[Stored records]
################
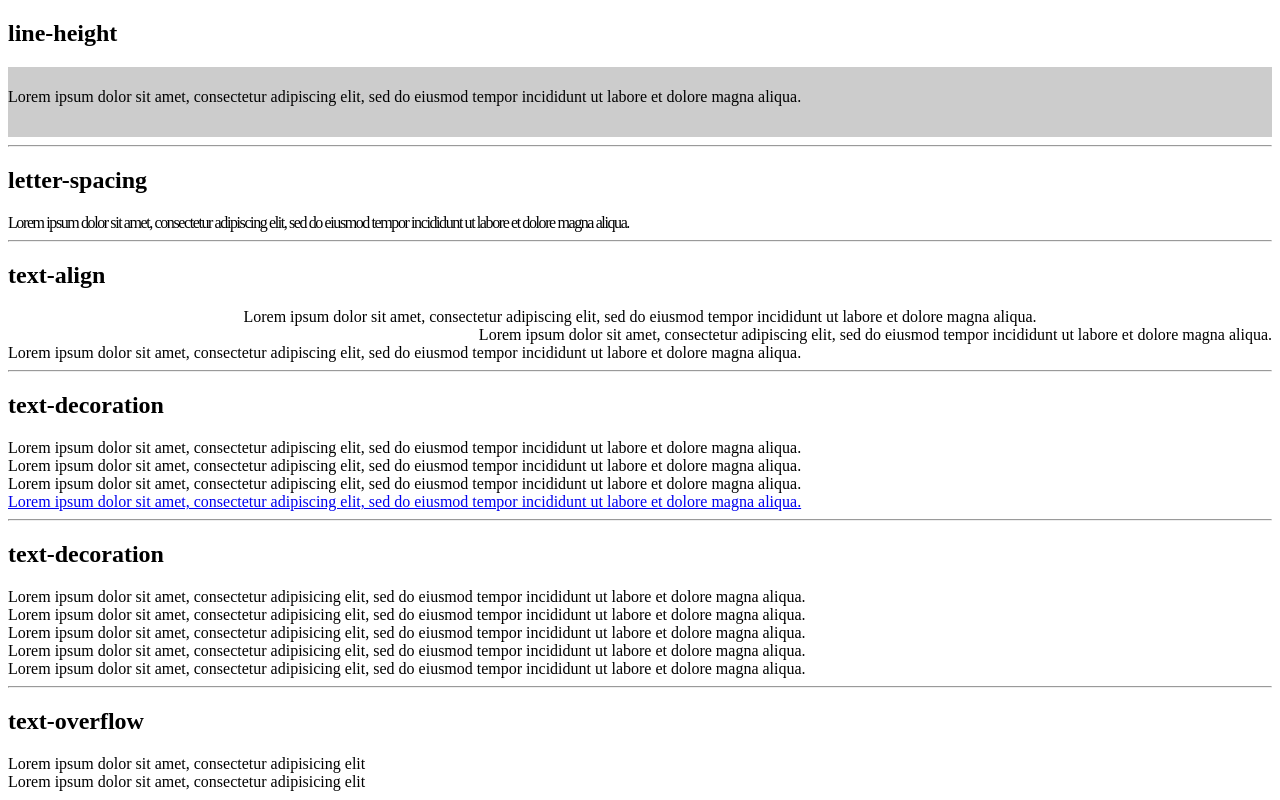
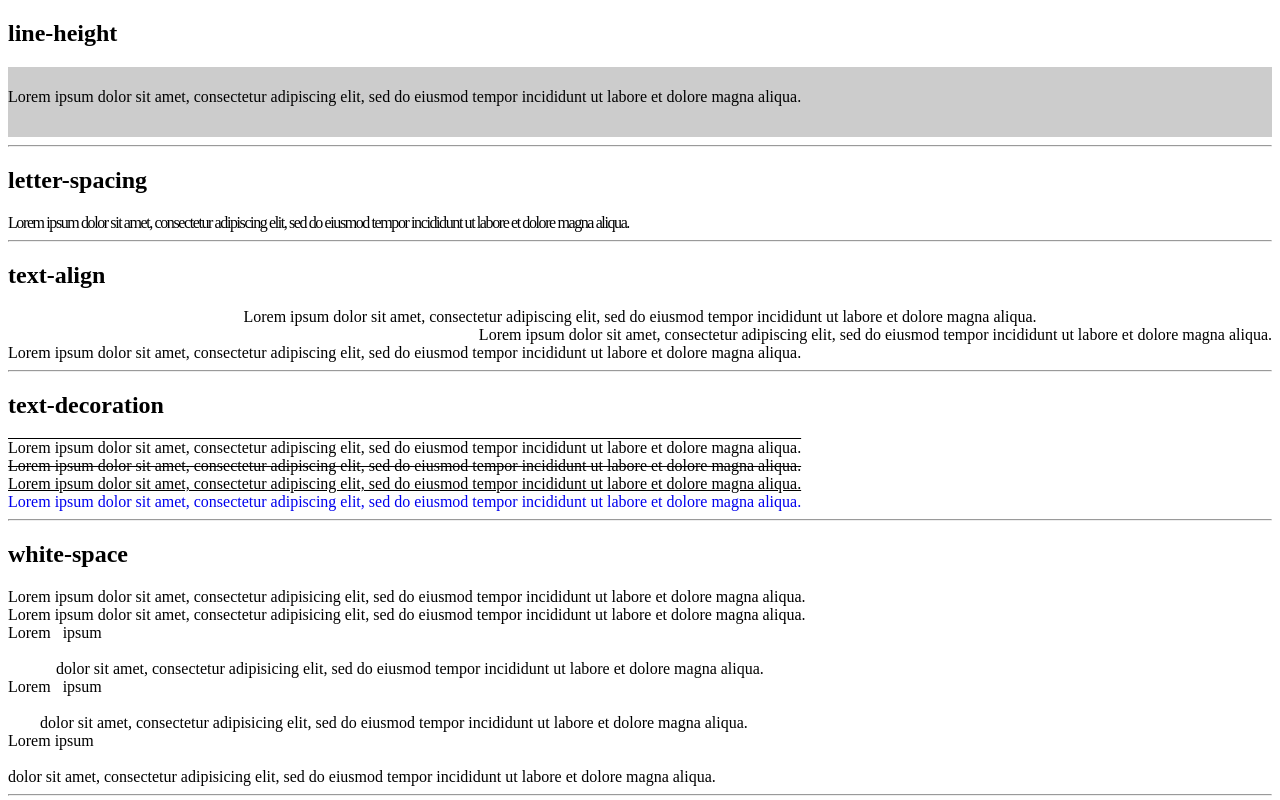
Before and after one commit to jojaehyeok99/web-basic_20240306, a plain HTML site: page css/7.CSS3_Font_Text/css3_text.html in a window 1280 px wide. Shown: the top 800 px of the page. Drawn offline with Linux system fonts and the light colour scheme.

Commit message:
2024 - 03 - 13 CSS : 텍스트 - text-decoration 속성, white-space 속성, text-overflow 속성

```diff
--- a/css/7.CSS3_Font_Text/css3_text.html
+++ b/css/7.CSS3_Font_Text/css3_text.html
@@ -11,6 +11,7 @@
     line-height 속성 : 텍스트의 높이를 지정
     - 컨텐츠의 높이와 텍스트 높이를 맞춰서 텍스트의 수직 중앙 정렬에도 사용할 수 있음
     */
+
     .line-height{
       height: 70px;
       background-color: rgba(0,0,0,0.2);
@@ -20,6 +21,7 @@
     /*
     letter-spacing 속성 : 글자 사이의 간격을 지정
     */
+
     .letter-spacing{
       letter-spacing: -1.4px;
     }
@@ -27,6 +29,7 @@
     /*
     text-align 속성 : 요소에 대한 수평 정렬을 지정
     */
+
     .text-align-center{
       text-align: center;
     }
@@ -40,27 +43,53 @@
     }
 
     /*
-    text-decoration 속성 :
+    text-decoration 속성 : 텍스트에 underline, overline, line-through 등을 추가
     */
+
+    .text-decoration-overline{text-decoration: overline;}
+
+    .text-decoration-line-through{text-decoration: line-through;}
+
+    .text-decoration-underline{text-decoration: underline;}
+
+    .text-decoration-none{text-decoration: none;}
 
     /*
     white-space 속성 :
-    -
-    -
+    - whitespace는 띄워쓰기(공백), 들여쓰기(tab), 줄바꿈(line break)를 의미
+    - white-space 속성은 white space를 제어하기 위한 속성
+
     - value : line break / space, tab / wrapping (자동 줄바꿈)
-    - normal :  /  /
-    - nowrap :  /  /
-    - pre :  /  /
-    - nowrap :  /  /
-    - nowrap :  /  /
+    - normal   : 무시/ 1번만 적용   / o(기본값)
+    - nowrap   : 무시/ 1번만 적용   / x
+    - pre      : 적용/ 그대로 적용  / x
+    - pre-wrap : 적용/ 그대로 적용  / o(기본값)
+    - pre-line : 적용/ 1번만 적용   / o (기본값)
     */
 
+    .white-space-normal{white-space: normal;}
+    .white-space-nowrap{white-space: nowrap;}
+    .white-space-pre{white-space :pre;}
+    .white-space-pre-wrap{white-space: pre-wrap;}
+    .white-space-pre-line{white-space: pre-line;}
+
     /*
-    text-overflow 속성 :
-    -
-    -
-    -
+    text-overflow 속성 : 부모 요소의 영역을 벗어난 자동 줄바꿈이 되지 않는 텍스트에 대한 처리 방법
+    - width 속성이 반드시 지정되어 있어야 함
+    - 자동 줄바꿈 방지를 위해 white-space 값을 no-wrapd으로 지정
+    - overflow 속성에 'visible' 속성이아닌 값으로 지정되어 있어야 함
     */
+    .text-box{
+      width: 150px;
+      height: 150px;
+      padding: 10px;
+      margin: 15px;
+      background-color: rgba(0,0,0,0.2);
+      white-space: nowrap;
+      overflow: hidden;
+    }
+    .text-overflow-clip{text-overflow: clip;}
+    .text-overflow-ellipsis{text-overflow: ellipsis;}
 
     </style>
 
@@ -92,7 +121,7 @@
 
     <hr />
 
-    <h2>text-decoration</h2>
+    <h2>white-space</h2>
 
     <div class="white-space-normal">Lorem   ipsum
 
```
################
● Work order
Omit the pictures and copy the records above exactly.

● Solution to this task
Before and after one commit to jojaehyeok99/web-basic_20240306, a plain HTML site: page css/7.CSS3_Font_Text/css3_text.html in a window 1280 px wide. Shown: the top 800 px of the page. Drawn offline with Linux system fonts and the light colour scheme.

Commit message:
2024 - 03 - 13 CSS : 텍스트 - text-decoration 속성, white-space 속성, text-overflow 속성

```diff
--- a/css/7.CSS3_Font_Text/css3_text.html
+++ b/css/7.CSS3_Font_Text/css3_text.html
@@ -11,6 +11,7 @@
     line-height 속성 : 텍스트의 높이를 지정
     - 컨텐츠의 높이와 텍스트 높이를 맞춰서 텍스트의 수직 중앙 정렬에도 사용할 수 있음
     */
+
     .line-height{
       height: 70px;
       background-color: rgba(0,0,0,0.2);
@@ -20,6 +21,7 @@
     /*
     letter-spacing 속성 : 글자 사이의 간격을 지정
     */
+
     .letter-spacing{
       letter-spacing: -1.4px;
     }
@@ -27,6 +29,7 @@
     /*
     text-align 속성 : 요소에 대한 수평 정렬을 지정
     */
+
     .text-align-center{
       text-align: center;
     }
@@ -40,27 +43,53 @@
     }
 
     /*
-    text-decoration 속성 :
+    text-decoration 속성 : 텍스트에 underline, overline, line-through 등을 추가
     */
+
+    .text-decoration-overline{text-decoration: overline;}
+
+    .text-decoration-line-through{text-decoration: line-through;}
+
+    .text-decoration-underline{text-decoration: underline;}
+
+    .text-decoration-none{text-decoration: none;}
 
     /*
     white-space 속성 :
-    -
-    -
+    - whitespace는 띄워쓰기(공백), 들여쓰기(tab), 줄바꿈(line break)를 의미
+    - white-space 속성은 white space를 제어하기 위한 속성
+
     - value : line break / space, tab / wrapping (자동 줄바꿈)
-    - normal :  /  /
-    - nowrap :  /  /
-    - pre :  /  /
-    - nowrap :  /  /
-    - nowrap :  /  /
+    - normal   : 무시/ 1번만 적용   / o(기본값)
+    - nowrap   : 무시/ 1번만 적용   / x
+    - pre      : 적용/ 그대로 적용  / x
+    - pre-wrap : 적용/ 그대로 적용  / o(기본값)
+    - pre-line : 적용/ 1번만 적용   / o (기본값)
     */
 
+    .white-space-normal{white-space: normal;}
+    .white-space-nowrap{white-space: nowrap;}
+    .white-space-pre{white-space :pre;}
+    .white-space-pre-wrap{white-space: pre-wrap;}
+    .white-space-pre-line{white-space: pre-line;}
+
     /*
-    text-overflow 속성 :
-    -
-    -
-    -
+    text-overflow 속성 : 부모 요소의 영역을 벗어난 자동 줄바꿈이 되지 않는 텍스트에 대한 처리 방법
+    - width 속성이 반드시 지정되어 있어야 함
+    - 자동 줄바꿈 방지를 위해 white-space 값을 no-wrapd으로 지정
+    - overflow 속성에 'visible' 속성이아닌 값으로 지정되어 있어야 함
     */
+    .text-box{
+      width: 150px;
+      height: 150px;
+      padding: 10px;
+      margin: 15px;
+      background-color: rgba(0,0,0,0.2);
+      white-space: nowrap;
+      overflow: hidden;
+    }
+    .text-overflow-clip{text-overflow: clip;}
+    .text-overflow-ellipsis{text-overflow: ellipsis;}
 
     </style>
 
@@ -92,7 +121,7 @@
 
     <hr />
 
-    <h2>text-decoration</h2>
+    <h2>white-space</h2>
 
     <div class="white-space-normal">Lorem   ipsum
 
```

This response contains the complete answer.